**WHAT IS REQUIRED**
Search the data for the word "empty" and copy out every line that has it.

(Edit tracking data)
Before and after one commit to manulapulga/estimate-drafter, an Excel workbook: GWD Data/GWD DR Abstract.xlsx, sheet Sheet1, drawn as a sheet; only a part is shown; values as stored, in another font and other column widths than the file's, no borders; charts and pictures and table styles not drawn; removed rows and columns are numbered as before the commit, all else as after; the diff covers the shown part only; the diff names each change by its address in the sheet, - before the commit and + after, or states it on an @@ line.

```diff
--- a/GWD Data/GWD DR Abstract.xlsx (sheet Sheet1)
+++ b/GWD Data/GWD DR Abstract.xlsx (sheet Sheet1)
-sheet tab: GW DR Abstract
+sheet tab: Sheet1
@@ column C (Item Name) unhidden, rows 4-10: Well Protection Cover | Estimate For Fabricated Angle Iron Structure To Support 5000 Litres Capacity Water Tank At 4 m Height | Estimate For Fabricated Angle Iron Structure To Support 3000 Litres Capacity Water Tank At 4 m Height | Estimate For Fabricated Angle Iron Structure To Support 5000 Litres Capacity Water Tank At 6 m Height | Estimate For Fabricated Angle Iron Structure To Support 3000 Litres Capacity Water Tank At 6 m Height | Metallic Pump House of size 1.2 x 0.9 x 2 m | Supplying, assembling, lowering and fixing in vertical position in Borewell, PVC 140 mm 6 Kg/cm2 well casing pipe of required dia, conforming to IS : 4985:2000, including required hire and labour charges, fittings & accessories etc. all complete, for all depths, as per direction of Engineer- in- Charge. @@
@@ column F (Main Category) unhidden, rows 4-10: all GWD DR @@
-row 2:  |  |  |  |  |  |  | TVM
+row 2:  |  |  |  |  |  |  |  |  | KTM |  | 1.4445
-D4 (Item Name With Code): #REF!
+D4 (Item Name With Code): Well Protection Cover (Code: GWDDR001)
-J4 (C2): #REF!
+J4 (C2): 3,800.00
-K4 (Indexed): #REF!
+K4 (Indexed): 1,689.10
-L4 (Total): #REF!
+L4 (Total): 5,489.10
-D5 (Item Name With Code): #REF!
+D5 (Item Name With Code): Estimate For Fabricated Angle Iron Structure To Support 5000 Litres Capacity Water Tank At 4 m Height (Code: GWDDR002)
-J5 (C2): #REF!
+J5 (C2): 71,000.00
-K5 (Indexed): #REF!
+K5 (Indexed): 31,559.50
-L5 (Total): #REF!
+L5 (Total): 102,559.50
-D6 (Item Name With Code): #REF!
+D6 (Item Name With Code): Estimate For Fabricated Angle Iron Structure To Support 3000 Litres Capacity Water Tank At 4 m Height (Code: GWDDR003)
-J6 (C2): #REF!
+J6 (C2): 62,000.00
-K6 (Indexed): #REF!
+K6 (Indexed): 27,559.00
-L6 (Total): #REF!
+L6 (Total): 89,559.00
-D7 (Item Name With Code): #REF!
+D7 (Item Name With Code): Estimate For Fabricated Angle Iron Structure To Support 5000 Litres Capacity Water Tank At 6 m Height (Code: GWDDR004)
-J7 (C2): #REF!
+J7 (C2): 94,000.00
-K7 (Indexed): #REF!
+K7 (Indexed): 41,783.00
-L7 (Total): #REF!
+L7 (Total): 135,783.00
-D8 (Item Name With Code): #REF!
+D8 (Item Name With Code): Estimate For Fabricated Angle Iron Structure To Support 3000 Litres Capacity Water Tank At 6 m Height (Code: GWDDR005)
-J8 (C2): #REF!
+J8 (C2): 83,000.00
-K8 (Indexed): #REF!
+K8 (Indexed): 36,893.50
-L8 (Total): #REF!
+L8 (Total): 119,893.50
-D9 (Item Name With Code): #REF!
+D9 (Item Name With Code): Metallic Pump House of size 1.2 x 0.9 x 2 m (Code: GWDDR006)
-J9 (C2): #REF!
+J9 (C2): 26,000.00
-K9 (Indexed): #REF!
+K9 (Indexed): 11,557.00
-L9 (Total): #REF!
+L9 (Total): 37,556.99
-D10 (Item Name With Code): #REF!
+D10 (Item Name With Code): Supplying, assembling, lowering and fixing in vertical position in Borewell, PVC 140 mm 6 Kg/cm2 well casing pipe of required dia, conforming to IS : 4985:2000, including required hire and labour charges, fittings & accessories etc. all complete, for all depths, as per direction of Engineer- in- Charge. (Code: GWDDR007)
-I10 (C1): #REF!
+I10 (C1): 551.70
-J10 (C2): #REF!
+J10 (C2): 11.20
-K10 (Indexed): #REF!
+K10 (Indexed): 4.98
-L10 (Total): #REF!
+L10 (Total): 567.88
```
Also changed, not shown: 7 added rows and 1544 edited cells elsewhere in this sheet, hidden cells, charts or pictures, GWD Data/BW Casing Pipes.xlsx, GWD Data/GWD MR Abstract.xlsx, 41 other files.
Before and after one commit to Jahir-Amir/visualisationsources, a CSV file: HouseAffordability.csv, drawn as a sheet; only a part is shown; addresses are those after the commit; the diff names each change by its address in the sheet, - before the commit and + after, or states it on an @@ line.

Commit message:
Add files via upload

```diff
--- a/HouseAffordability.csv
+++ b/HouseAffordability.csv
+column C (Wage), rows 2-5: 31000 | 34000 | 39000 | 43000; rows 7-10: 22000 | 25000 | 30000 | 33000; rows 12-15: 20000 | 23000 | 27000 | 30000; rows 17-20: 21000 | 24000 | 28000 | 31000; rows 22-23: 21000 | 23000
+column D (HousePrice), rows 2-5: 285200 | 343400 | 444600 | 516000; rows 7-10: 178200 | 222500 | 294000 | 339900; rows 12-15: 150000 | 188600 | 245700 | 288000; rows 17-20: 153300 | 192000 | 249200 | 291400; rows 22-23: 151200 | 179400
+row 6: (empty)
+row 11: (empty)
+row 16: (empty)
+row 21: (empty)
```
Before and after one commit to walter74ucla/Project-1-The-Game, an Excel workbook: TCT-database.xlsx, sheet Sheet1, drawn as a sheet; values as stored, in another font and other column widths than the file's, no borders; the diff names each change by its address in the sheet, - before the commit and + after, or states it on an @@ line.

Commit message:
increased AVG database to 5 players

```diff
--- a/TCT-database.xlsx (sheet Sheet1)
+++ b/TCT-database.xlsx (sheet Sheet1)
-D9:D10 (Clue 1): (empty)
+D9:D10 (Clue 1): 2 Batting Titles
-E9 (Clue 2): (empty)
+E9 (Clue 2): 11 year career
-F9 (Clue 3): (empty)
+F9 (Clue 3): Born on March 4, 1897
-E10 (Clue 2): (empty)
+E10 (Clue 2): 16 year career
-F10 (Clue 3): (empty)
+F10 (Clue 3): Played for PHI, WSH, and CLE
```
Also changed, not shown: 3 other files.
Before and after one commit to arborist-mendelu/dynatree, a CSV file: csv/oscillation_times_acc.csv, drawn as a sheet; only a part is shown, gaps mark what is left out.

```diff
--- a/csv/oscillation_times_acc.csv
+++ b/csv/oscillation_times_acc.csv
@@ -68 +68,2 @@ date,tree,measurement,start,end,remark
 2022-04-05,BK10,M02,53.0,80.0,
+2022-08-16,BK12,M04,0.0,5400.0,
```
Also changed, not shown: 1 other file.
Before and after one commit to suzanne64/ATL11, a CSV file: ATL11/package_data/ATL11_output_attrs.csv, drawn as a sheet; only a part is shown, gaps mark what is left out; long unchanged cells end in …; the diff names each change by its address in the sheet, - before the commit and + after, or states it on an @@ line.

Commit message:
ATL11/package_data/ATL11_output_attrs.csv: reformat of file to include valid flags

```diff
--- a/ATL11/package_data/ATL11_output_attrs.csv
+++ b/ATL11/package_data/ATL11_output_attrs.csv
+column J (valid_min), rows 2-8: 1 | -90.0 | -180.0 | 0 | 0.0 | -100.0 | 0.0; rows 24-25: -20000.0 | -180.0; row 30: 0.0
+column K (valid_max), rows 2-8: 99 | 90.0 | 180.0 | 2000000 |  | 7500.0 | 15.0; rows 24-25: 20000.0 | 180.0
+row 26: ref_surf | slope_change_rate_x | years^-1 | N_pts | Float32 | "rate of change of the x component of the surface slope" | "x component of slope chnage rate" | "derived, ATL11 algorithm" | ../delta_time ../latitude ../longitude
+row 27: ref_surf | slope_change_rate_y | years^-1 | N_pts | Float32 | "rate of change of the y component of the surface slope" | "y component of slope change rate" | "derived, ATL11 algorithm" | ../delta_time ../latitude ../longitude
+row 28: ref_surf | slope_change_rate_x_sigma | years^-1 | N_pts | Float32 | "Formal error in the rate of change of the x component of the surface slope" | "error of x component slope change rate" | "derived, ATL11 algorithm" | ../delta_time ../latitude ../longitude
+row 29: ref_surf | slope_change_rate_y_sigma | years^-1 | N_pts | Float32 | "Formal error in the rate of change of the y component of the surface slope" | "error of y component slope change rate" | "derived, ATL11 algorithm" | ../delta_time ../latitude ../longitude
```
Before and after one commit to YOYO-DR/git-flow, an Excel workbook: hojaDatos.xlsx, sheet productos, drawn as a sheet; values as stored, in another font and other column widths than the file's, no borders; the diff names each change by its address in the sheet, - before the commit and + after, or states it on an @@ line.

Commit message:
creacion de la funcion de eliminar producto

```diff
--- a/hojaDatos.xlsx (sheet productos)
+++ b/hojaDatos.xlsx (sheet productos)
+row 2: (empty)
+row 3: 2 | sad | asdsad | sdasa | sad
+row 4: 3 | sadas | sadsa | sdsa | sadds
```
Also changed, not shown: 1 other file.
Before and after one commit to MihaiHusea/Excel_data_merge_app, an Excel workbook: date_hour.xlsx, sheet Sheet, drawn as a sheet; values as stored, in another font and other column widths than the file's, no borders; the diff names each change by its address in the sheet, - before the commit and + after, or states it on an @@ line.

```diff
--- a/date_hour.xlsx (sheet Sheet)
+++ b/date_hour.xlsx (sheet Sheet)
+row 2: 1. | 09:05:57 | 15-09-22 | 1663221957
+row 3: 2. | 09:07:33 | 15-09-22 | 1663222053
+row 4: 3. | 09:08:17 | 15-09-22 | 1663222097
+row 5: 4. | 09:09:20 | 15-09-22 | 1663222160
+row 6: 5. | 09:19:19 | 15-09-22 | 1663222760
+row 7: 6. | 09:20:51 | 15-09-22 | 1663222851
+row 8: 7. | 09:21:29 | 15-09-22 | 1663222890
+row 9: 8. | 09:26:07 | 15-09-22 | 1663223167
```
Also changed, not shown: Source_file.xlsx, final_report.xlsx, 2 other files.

**COMPLETED TASK**
+row 6: (empty)
+row 11: (empty)
+row 16: (empty)
+row 21: (empty)
-D9:D10 (Clue 1): (empty)
-E9 (Clue 2): (empty)
-F9 (Clue 3): (empty)
-E10 (Clue 2): (empty)
-F10 (Clue 3): (empty)
+row 2: (empty)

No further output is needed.